Show only those lines of the entries where the string "span" is found.

*** Block opens ***

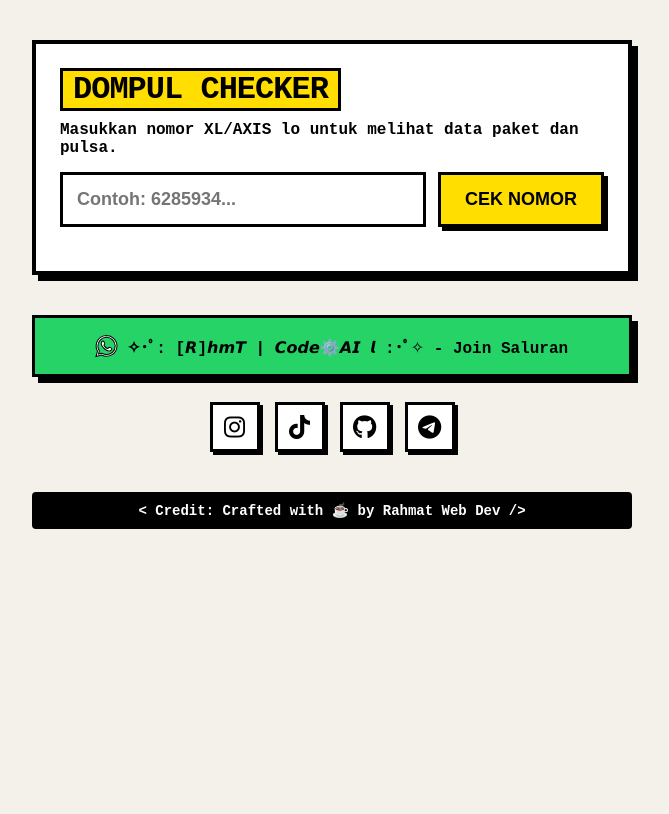
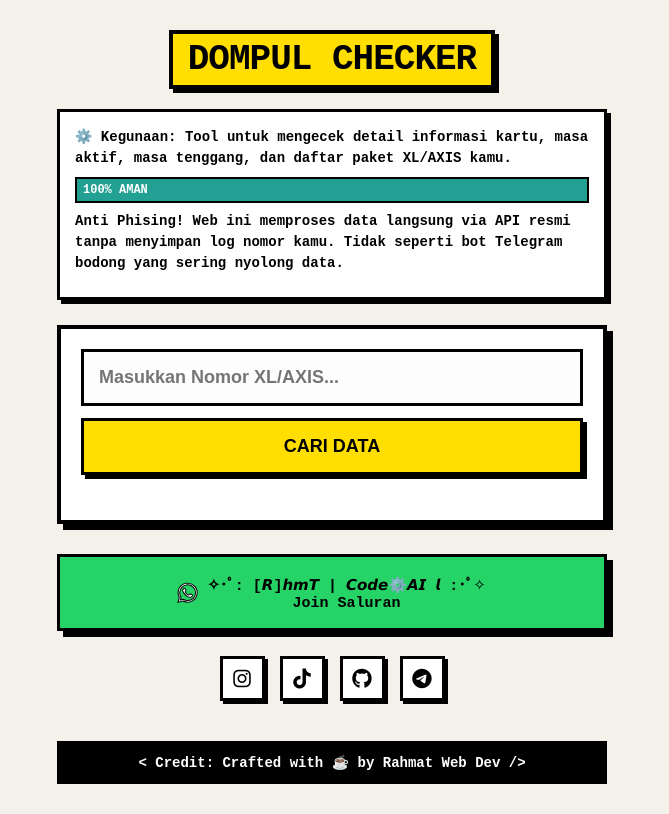
Before and after one commit to rahmtt/Cek-provider, a website: page public/index.html in a window 1280 px wide. Shown: the whole page, without its empty margins (308-977 px from the left). Drawn offline with Linux system fonts and the light colour scheme.

Commit message:
Update title and styling in index.html

```diff
--- a/public/index.html
+++ b/public/index.html
@@ -3,10 +3,9 @@
   <head>
     <meta charset="UTF-8" />
     <meta name="viewport" content="width=device-width, initial-scale=1" />
-    <title>DOMPUL CHECKER</title>
+    <title>DOMPUL CHECKER - XL/AXIS</title>
     <link rel="stylesheet" href="https://cdnjs.cloudflare.com/ajax/libs/font-awesome/6.4.0/css/all.min.css">
     <style>
-      /* NEO BRUTALISM BASE STYLE */
       :root {
         --bg: #f4f0ea;
         --border: #000;
@@ -15,7 +14,6 @@
         --pink: #FF90E8;
         --green: #23A094;
         --shadow: 6px 6px 0px 0px #000;
-        --shadow-hover: 2px 2px 0px 0px #000;
       }
 
       * { box-sizing: border-box; }
@@ -30,57 +28,75 @@
         flex-direction: column;
         align-items: center;
         min-height: 100vh;
-        padding: 40px 20px;
+        padding: 30px 15px;
       }
 
       .wrap {
         width: 100%;
-        max-width: 600px;
+        max-width: 550px;
       }
 
-      /* BRUTALIST COMPONENTS */
+      /* HEADER & TITLE */
+      .page-header {
+        text-align: center;
+        margin-bottom: 20px;
+      }
+
+      .page-header h1 {
+        font-size: 36px;
+        margin: 0;
+        text-transform: uppercase;
+        letter-spacing: -1px;
+        background: var(--yellow);
+        display: inline-block;
+        padding: 5px 15px;
+        border: 4px solid #000;
+        box-shadow: 4px 4px 0px 0px #000;
+      }
+
+      /* INFO & DISCLAIMER BOX */
+      .info-box {
+        background: #fff;
+        border: 3px solid var(--border);
+        padding: 15px;
+        margin-bottom: 25px;
+        box-shadow: 4px 4px 0px 0px #000;
+        font-size: 14px;
+        line-height: 1.5;
+      }
+
+      .info-box span { display: block; margin-bottom: 8px; }
+      .tag-aman { background: var(--green); color: #fff; padding: 2px 6px; border: 2px solid #000; font-size: 12px; }
+
+      /* MAIN APP CARD */
       .brutal-box {
         background: #fff;
         border: 4px solid var(--border);
         box-shadow: var(--shadow);
-        padding: 24px;
+        padding: 20px;
         margin-bottom: 30px;
       }
 
-      h1 {
-        font-size: 32px;
-        margin: 0 0 10px;
-        text-transform: uppercase;
-        letter-spacing: -1px;
-        background: var(--yellow);
-        display: inline-block;
-        padding: 0 10px;
-        border: 3px solid #000;
-      }
-
-      p { margin: 0 0 15px; font-size: 16px; }
-
       .input-group {
         display: flex;
+        flex-direction: column;
         gap: 12px;
-        flex-wrap: wrap;
       }
 
       input {
-        flex: 1;
-        min-width: 200px;
-        padding: 14px;
+        width: 100%;
+        padding: 15px;
         font-size: 18px;
         font-weight: bold;
         border: 3px solid var(--border);
-        background: #fff;
+        background: #fdfdfd;
         outline: none;
       }
 
-      input:focus { background: #f0f8ff; }
+      input:focus { background: var(--yellow); }
 
       button.action-btn {
-        padding: 14px 24px;
+        padding: 15px;
         font-size: 18px;
         font-weight: 900;
         border: 3px solid var(--border);
@@ -89,6 +105,7 @@
         box-shadow: 4px 4px 0px 0px #000;
         transition: all 0.1s ease-in-out;
         text-transform: uppercase;
+        width: 100%;
       }
 
       button.action-btn:active {
@@ -98,134 +115,103 @@
 
       button:disabled { opacity: 0.7; cursor: not-allowed; }
 
-      /* RESULTS GRID */
+      /* RESULTS FORMATTING (HUMAN READABLE) */
       .results-grid {
-        display: grid;
-        grid-template-columns: repeat(auto-fit, minmax(200px, 1fr));
+        display: flex;
+        flex-direction: column;
         gap: 15px;
-        margin-top: 20px;
+        margin-top: 25px;
       }
 
       .result-card {
         border: 3px solid var(--border);
         padding: 15px;
         box-shadow: 4px 4px 0px 0px #000;
-        word-break: break-word;
       }
 
       .result-card h3 {
-        margin: 0 0 10px;
-        font-size: 14px;
+        margin: 0 0 15px;
+        font-size: 16px;
         text-transform: uppercase;
-        border-bottom: 2px solid #000;
+        border-bottom: 3px solid #000;
         padding-bottom: 5px;
       }
 
-      .result-card pre, .result-card .val {
-        margin: 0;
-        font-size: 16px;
-        white-space: pre-wrap;
+      .data-row {
+        display: flex;
+        justify-content: space-between;
+        margin-bottom: 8px;
+        font-size: 14px;
+        border-bottom: 1px dashed rgba(0,0,0,0.3);
+        padding-bottom: 4px;
       }
 
-      #raw-out { margin-top: 20px; display: none; background: #fff; }
+      .data-row span { opacity: 0.8; }
+      .data-row strong { text-align: right; word-break: break-all; max-width: 60%; }
 
-      /* SOCIALS & CHANNELS */
-      .social-section {
-        margin-top: 40px;
-        display: flex;
-        flex-direction: column;
-        gap: 15px;
-        align-items: center;
+      .pkg-item {
+        background: rgba(255,255,255,0.5);
+        border: 2px solid #000;
+        padding: 10px;
+        margin-bottom: 10px;
+        font-size: 14px;
       }
 
-      .wa-channel-btn {
-        display: flex;
-        align-items: center;
-        justify-content: center;
-        gap: 10px;
-        width: 100%;
-        background: #25D366; /* WA Green */
-        color: #000;
-        text-decoration: none;
-        padding: 16px 20px;
-        border: 3px solid #000;
-        font-size: 16px;
-        font-weight: 900;
-        box-shadow: var(--shadow);
-        transition: all 0.1s ease;
+      .alert-msg {
+        background: #fff;
+        border: 2px solid #000;
+        padding: 10px;
+        font-weight: bold;
+        text-align: center;
       }
 
-      .wa-channel-btn:active {
-        transform: translate(4px, 4px);
-        box-shadow: 0px 0px 0px 0px #000;
+      #raw-out { margin-top: 20px; display: none; background: #FF4C4C; border: 3px solid #000; padding: 15px; color:#fff; word-break: break-all;}
+
+      /* SOCIALS */
+      .social-section { margin-top: 20px; display: flex; flex-direction: column; gap: 15px; align-items: center; }
+      .wa-channel-btn {
+        display: flex; align-items: center; justify-content: center; gap: 10px; width: 100%;
+        background: #25D366; color: #000; text-decoration: none; padding: 16px 15px;
+        border: 3px solid #000; font-size: 15px; font-weight: 900; box-shadow: var(--shadow);
+        text-align: center;
       }
-
-      .social-icons {
-        display: flex;
-        gap: 15px;
-        margin-top: 10px;
-      }
-
-      .soc-icon {
-        display: flex;
-        align-items: center;
-        justify-content: center;
-        width: 50px;
-        height: 50px;
-        background: #fff;
-        border: 3px solid #000;
-        color: #000;
-        font-size: 24px;
-        text-decoration: none;
-        box-shadow: 3px 3px 0px 0px #000;
-        transition: all 0.1s ease;
-      }
-
+      .social-icons { display: flex; gap: 15px; margin-top: 10px; }
+      .soc-icon { display: flex; align-items: center; justify-content: center; width: 45px; height: 45px; background: #fff; border: 3px solid #000; color: #000; font-size: 20px; text-decoration: none; box-shadow: 3px 3px 0px 0px #000; }
       .soc-icon:hover { background: var(--blue); }
-      .soc-icon:active {
-        transform: translate(3px, 3px);
-        box-shadow: 0px 0px 0px 0px #000;
-      }
 
       /* FOOTER */
-      .footer {
-        margin-top: 40px;
-        text-align: center;
-        font-size: 14px;
-        font-weight: 900;
-        background: #000;
-        color: #fff;
-        padding: 10px 15px;
-        border-radius: 4px;
-      }
+      .footer { margin-top: 40px; text-align: center; font-size: 14px; font-weight: 900; background: #000; color: #fff; padding: 10px; border: 3px solid #000; }
 
-      /* UTILS */
       .bg-pink { background: var(--pink); }
       .bg-blue { background: var(--blue); }
-      .bg-yellow { background: var(--yellow); }
-      .bg-white { background: #fff; }
     </style>
   </head>
   <body>
     <div class="wrap">
 
+      <div class="page-header">
+        <h1>DOMPUL CHECKER</h1>
+      </div>
+
+      <div class="info-box">
+        <span><strong>⚙️ Kegunaan:</strong> Tool untuk mengecek detail informasi kartu, masa aktif, masa tenggang, dan daftar paket XL/AXIS kamu.</span>
+        <span><span class="tag-aman">100% AMAN</span> <strong>Anti Phising!</strong> Web ini memproses data langsung via API resmi tanpa menyimpan log nomor kamu. Tidak seperti bot Telegram bodong yang sering nyolong data.</span>
+      </div>
+
       <div class="brutal-box">
-        <h1>DOMPUL CHECKER</h1>
-        <p>Masukkan nomor XL/AXIS lo untuk melihat data paket dan pulsa.</p>
-
         <div class="input-group">
-          <input id="number" placeholder="Contoh: 6285934..." autocomplete="off" />
-          <button id="btn" class="action-btn">CEK NOMOR</button>
+          <input id="number" placeholder="Masukkan Nomor XL/AXIS..." autocomplete="off" />
+          <button id="btn" class="action-btn">Cari Data</button>
         </div>
 
         <div id="results-container" class="results-grid"></div>
-        <pre id="raw-out" class="brutal-box"></pre>
+        <pre id="raw-out"></pre>
       </div>
 
       <div class="social-section">
         <a href="https://whatsapp.com/channel/0029VbBjyjlJ93wa6hwSWa0p" target="_blank" class="wa-channel-btn">
-          <i class="fa-brands fa-whatsapp" style="font-size: 24px; color: #fff; -webkit-text-stroke: 1px #000;"></i>
-          ✧･ﾟ: [𝙍]𝙝𝙢𝙏 | 𝘾𝙤𝙙𝙚⚙️𝘼𝙄 𝙡 :･ﾟ✧ - Join Saluran
+          <i class="fa-brands fa-whatsapp" style="font-size: 22px; color: #fff; -webkit-text-stroke: 1px #000;"></i>
+          ✧･ﾟ: [𝙍]𝙝𝙢𝙏 | 𝘾𝙤𝙙𝙚⚙️𝘼𝙄 𝙡 :･ﾟ✧<br>Join Saluran
         </a>
 
         <div class="social-icons">
```
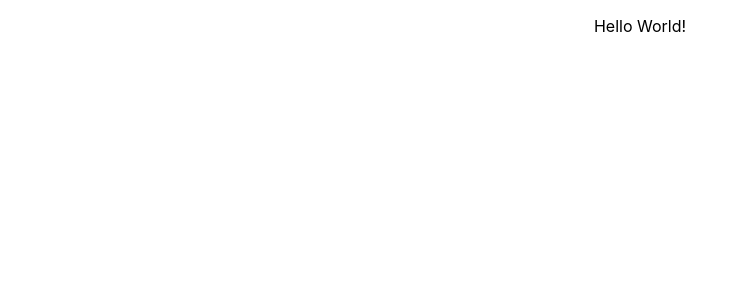
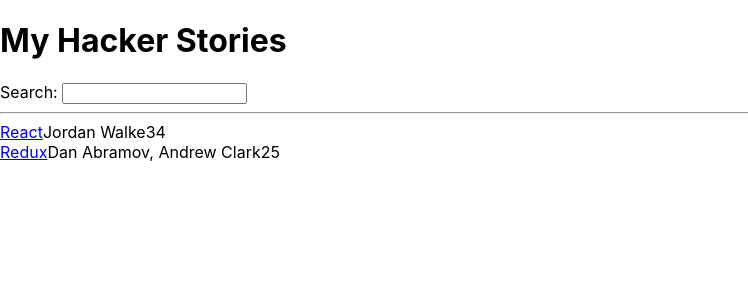
Before and after one commit to OxSama/firstLabReact, a React (Create React App) app: page / in a window 1280 px wide. Shown: the top 300 px of the page, without its empty margins (0-748 px from the left). Built offline with nearby package versions, Linux system fonts and the light colour scheme.

Commit message:
in lab updates

```diff
--- a/src/App.js
+++ b/src/App.js
@@ -1,14 +1,48 @@
 
 import './App.css';
 
+const list = [
+  {
+  title: 'React',
+  url: 'https://reactjs.org/',
+  author: 'Jordan Walke',
+  num_comments: 3,
+  points: 4,
+  objectID: 0,
+  },
+  {
+  title: 'Redux',
+  url: 'https://redux.js.org/',
+  author: 'Dan Abramov, Andrew Clark',
+  num_comments: 2,
+  points: 5,
+  objectID: 1,
+  },
+  ];
+
+
 function App() {
   return (
-    <div className="App">
-      <p>
-        Hello World!
-      </p>
-    </div>
+  <div>
+  <h1>My Hacker Stories</h1>
+  <label htmlFor="search">Search: </label>
+  <input id="search" type="text" />
+  <hr />
+  {list.map(function(item) {
+return (
+<div key={item.objectID}>
+<span>
+<a href={item.url}>{item.title}</a>
+</span>
+<span>{item.author}</span>
+<span>{item.num_comments}</span>
+<span>{item.points}</span>
+</div>
+);
+})}
+
+  </div>
   );
-}
+  }
 
 export default App;
```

*** Block closes ***

> THE ANSWER:
+      .info-box span { display: block; margin-bottom: 8px; }
+      .data-row span { opacity: 0.8; }
+        <span><strong>⚙️ Kegunaan:</strong> Tool untuk mengecek detail informasi kartu, masa aktif, masa tenggang, dan daftar paket XL/AXIS kamu.</span>
+        <span><span class="tag-aman">100% AMAN</span> <strong>Anti Phising!</strong> Web ini memproses data langsung via API resmi tanpa menyimpan log nomor kamu. Tidak seperti bot Telegram bodong yang sering nyolong data.</span>
+<span>
+</span>
+<span>{item.author}</span>
+<span>{item.num_comments}</span>
+<span>{item.points}</span>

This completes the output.